A lot of things can be done in your greenhouse to increase the temperature slightly without the use of commercial heaters. You can “double wrap” them. By this I mean you can put cold frames or mini high tunnels, mini greenhouses inside your large greenhouse. This will give them an extra layer of insulation. If you have electricity you can also add heat cables to the ground inside these mini structures. That may be all you need to grow these cold hardy crops. You should be growing in the ground rather than in containers in the winter greenhouse, as the containers will not stay as warm as a bed of dirt.
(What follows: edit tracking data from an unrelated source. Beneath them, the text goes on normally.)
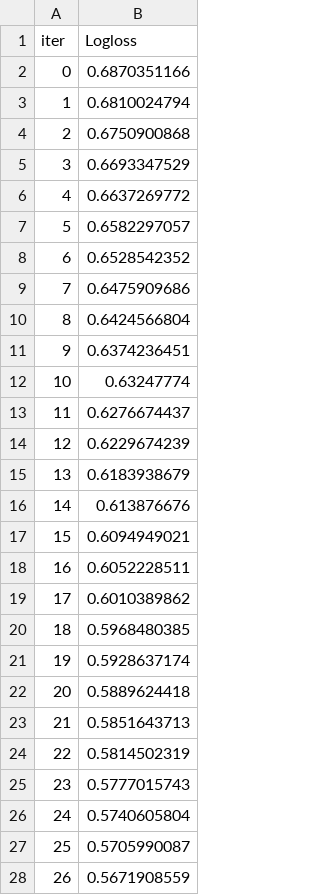
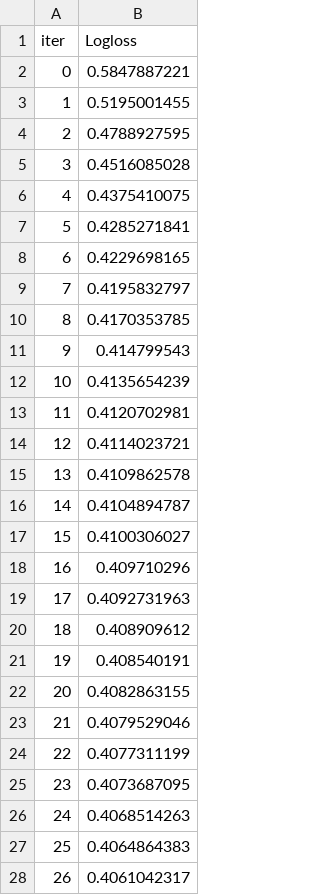
Before and after one commit to mhs10031990/Hands_on, a TSV file: catboost_info/learn_error.tsv, drawn as a sheet; only a part is shown; the diff covers the shown part only.

```diff
--- a/catboost_info/learn_error.tsv
+++ b/catboost_info/learn_error.tsv
@@ -1,28 +1,28 @@
 iter	Logloss
-0	0.6870351166
-1	0.6810024794
-2	0.6750900868
-3	0.6693347529
-4	0.6637269772
-5	0.6582297057
-6	0.6528542352
-7	0.6475909686
-8	0.6424566804
-9	0.6374236451
-10	0.63247774
-11	0.6276674437
-12	0.6229674239
-13	0.6183938679
-14	0.613876676
-15	0.6094949021
-16	0.6052228511
-17	0.6010389862
-18	0.5968480385
-19	0.5928637174
-20	0.5889624418
-21	0.5851643713
-22	0.5814502319
-23	0.5777015743
-24	0.5740605804
-25	0.5705990087
-26	0.5671908559
+0	0.5847887221
+1	0.5195001455
+2	0.4788927595
+3	0.4516085028
+4	0.4375410075
+5	0.4285271841
+6	0.4229698165
+7	0.4195832797
+8	0.4170353785
+9	0.414799543
+10	0.4135654239
+11	0.4120702981
+12	0.4114023721
+13	0.4109862578
+14	0.4104894787
+15	0.4100306027
+16	0.409710296
+17	0.4092731963
+18	0.408909612
+19	0.408540191
+20	0.4082863155
+21	0.4079529046
+22	0.4077311199
+23	0.4073687095
+24	0.4068514263
+25	0.4064864383
+26	0.4061042317
```
Also changed, not shown: 73 edited cells elsewhere in this file, catboost_info/time_left.tsv, 3 other files.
There are some solar methods that can be utilized to maintain the heat. The simplest and most common is by thermal mass. The easiest way to do this is to place barrels under your benches and/or gallon jugs near your plants. They should be painted black and filled with water. Once the sun goes down, they will release the heat they have built up and help maintain the greenhouse temperature. This is a good article that discusses how to heat a greenhouse with thermal mass.
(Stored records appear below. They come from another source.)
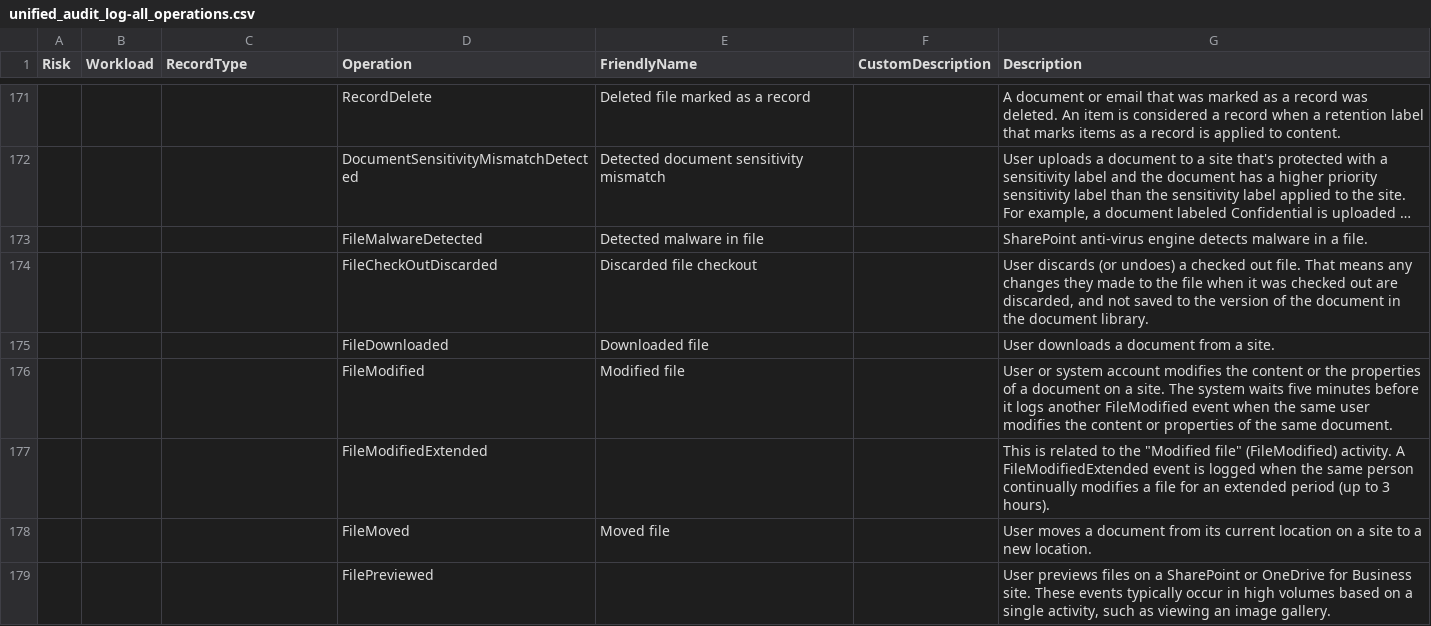
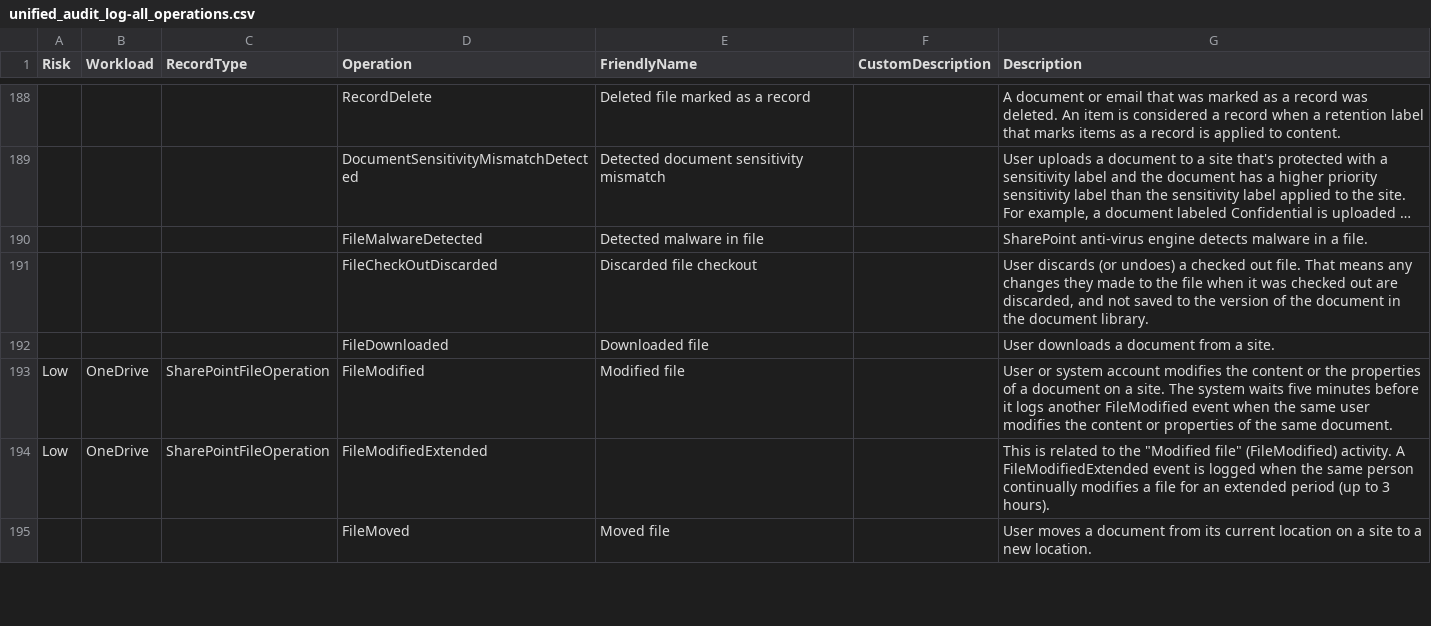
Before and after one commit to DrollRobot/IncidentResponseTools, a CSV file: exchange/unified_audit_log-data/unified_audit_log-all_operations.csv, drawn as a sheet; only a part is shown, gaps mark what is left out; long unchanged cells end in …; removed rows and columns are numbered as before the commit, all else as after; the diff covers the shown part only; the diff names each change by its address in the sheet, - before the commit and + after, or states it on an @@ line.

```diff
--- a/exchange/unified_audit_log-data/unified_audit_log-all_operations.csv
+++ b/exchange/unified_audit_log-data/unified_audit_log-all_operations.csv
-A193 (Risk): (empty)
+A193 (Risk): Low
-B193 (Workload): (empty)
+B193 (Workload): OneDrive
-C193 (RecordType): (empty)
+C193 (RecordType): SharePointFileOperation
-row 177:  |  |  | FileModifiedExtended |  |  | This is related to the "Modified file" (FileModified) activity. A FileModifiedExtended event is logged when the same person continually modifies a file for an extended period (up to 3 hours).
+row 194: Low | OneDrive | SharePointFileOperation | FileModifiedExtended |  |  | This is related to the "Modified file" (FileModified) activity. A FileModifiedExtended event is logged when the same person continually modifies a file for an extended period (up to 3 hours).
-row 179:  |  |  | FilePreviewed |  |  | User previews files on a SharePoint or OneDrive for Business site. These events typically occur in high volumes based on a single activity, such as viewing an image gallery.
```
Also changed, not shown: 23 added rows, 2 removed rows and 35 edited cells elsewhere in this file, 9 other files.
Another way to help retain some of the heat at night is to use a solar blanket. This can be as simple as a heavy blanket purchased at the local big box store. Hang it on the inside of the ceiling and pull it shut at night to help hold the heat.
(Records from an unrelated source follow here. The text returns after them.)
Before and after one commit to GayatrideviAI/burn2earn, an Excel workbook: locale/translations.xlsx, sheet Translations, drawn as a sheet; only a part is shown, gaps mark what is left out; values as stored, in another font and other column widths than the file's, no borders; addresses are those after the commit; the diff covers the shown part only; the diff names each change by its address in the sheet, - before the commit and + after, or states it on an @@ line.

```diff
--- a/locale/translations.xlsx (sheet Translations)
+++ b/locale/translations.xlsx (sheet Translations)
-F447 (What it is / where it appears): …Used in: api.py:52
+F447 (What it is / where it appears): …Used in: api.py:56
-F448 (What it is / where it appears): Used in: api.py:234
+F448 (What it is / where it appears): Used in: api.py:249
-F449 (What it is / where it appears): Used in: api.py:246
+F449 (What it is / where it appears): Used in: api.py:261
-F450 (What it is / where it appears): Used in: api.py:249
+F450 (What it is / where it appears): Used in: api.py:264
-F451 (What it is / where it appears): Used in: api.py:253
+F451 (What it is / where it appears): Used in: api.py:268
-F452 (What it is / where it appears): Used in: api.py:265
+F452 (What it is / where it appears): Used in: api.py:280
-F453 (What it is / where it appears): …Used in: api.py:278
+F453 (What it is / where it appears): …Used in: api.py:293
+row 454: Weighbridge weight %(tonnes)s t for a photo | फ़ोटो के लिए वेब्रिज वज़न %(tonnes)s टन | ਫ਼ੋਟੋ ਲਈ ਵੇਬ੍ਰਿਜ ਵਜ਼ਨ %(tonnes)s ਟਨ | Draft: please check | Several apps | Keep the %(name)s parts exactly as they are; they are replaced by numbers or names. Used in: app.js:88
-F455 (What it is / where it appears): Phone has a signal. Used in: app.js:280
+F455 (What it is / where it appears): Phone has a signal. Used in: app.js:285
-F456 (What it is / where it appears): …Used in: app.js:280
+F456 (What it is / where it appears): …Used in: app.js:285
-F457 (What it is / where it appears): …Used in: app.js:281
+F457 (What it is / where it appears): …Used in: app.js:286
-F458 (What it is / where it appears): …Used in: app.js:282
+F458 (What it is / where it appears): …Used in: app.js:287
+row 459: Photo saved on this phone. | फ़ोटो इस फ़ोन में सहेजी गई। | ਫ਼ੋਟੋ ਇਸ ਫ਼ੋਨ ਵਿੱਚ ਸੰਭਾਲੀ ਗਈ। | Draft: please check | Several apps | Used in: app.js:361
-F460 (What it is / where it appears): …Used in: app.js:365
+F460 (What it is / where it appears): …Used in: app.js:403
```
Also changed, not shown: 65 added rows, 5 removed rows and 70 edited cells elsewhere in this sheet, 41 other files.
Some people place their compost piles right inside of their greenhouse for supplemental heat. These piles will reach as high as 150 degrees F when they are working properly. Some people consider them a fire hazard and will place their compost piles outside and pump water through the pile to be heated and into the greenhouse. If a compost pile is functioning properly there should be no odor. If your compost is stinky like rotting eggs or a musty smell you should add more browns and if it is not hot enough add more greens to the pile.

If you are trying to grow tomatoes, or other crops that are out of season in the winter you will need supplemental heating. This can be supplied by electric, natural gas or propane heaters. I have used the small electric ceramic heaters in my hobby greenhouse, but have never been that thrilled with them. We all know that water and electricity do not mix. So, we built shelves up high out of range of our watering system to keep them dry, but I didn’t find this to be very effective heating. Since warm air rises we were losing most of our heat to the top of our greenhouse.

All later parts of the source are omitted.